(Code change snippets)
◇ ◇ ◇ ◇
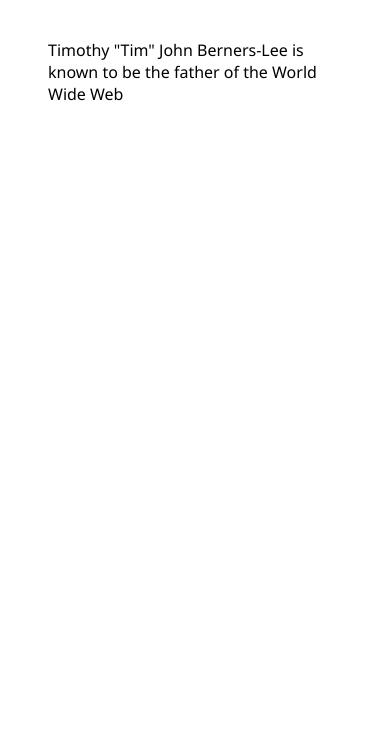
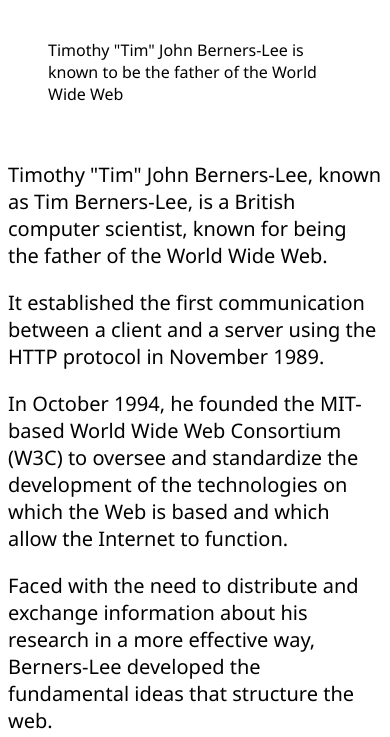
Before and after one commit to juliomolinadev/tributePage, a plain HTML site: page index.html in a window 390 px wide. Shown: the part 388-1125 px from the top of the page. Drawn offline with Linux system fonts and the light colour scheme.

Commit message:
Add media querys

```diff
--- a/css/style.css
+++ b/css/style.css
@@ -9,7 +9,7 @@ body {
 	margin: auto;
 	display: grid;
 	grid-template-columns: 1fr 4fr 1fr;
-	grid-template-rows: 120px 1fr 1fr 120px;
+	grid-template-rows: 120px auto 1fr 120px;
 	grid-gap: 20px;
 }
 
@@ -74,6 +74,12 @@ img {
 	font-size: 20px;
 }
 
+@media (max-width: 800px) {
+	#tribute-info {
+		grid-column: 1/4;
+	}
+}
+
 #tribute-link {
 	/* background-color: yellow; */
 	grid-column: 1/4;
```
◇ ◇ ◇ ◇
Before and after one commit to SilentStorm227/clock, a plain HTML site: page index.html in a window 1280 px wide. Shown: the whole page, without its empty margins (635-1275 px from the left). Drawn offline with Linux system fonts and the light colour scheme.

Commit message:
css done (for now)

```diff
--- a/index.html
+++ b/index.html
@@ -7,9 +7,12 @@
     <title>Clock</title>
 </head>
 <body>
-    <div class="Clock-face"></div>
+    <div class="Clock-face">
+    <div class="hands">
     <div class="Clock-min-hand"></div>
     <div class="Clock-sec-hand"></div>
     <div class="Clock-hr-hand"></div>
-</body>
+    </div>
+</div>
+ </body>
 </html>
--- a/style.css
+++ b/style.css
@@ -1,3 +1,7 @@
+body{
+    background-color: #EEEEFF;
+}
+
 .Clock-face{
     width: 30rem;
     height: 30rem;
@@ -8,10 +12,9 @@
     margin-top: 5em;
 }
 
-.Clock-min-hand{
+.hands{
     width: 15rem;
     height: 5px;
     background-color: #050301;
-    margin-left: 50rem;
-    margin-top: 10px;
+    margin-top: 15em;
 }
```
◇ ◇ ◇ ◇
**Task statement**: Extract every line from the records above that contains the word "html".

**Exercise output**:
Before and after one commit to juliomolinadev/tributePage, a plain HTML site: page index.html in a window 390 px wide. Shown: the part 388-1125 px from the top of the page. Drawn offline with Linux system fonts and the light colour scheme.
Before and after one commit to SilentStorm227/clock, a plain HTML site: page index.html in a window 1280 px wide. Shown: the whole page, without its empty margins (635-1275 px from the left). Drawn offline with Linux system fonts and the light colour scheme.
--- a/index.html
+++ b/index.html
 </html>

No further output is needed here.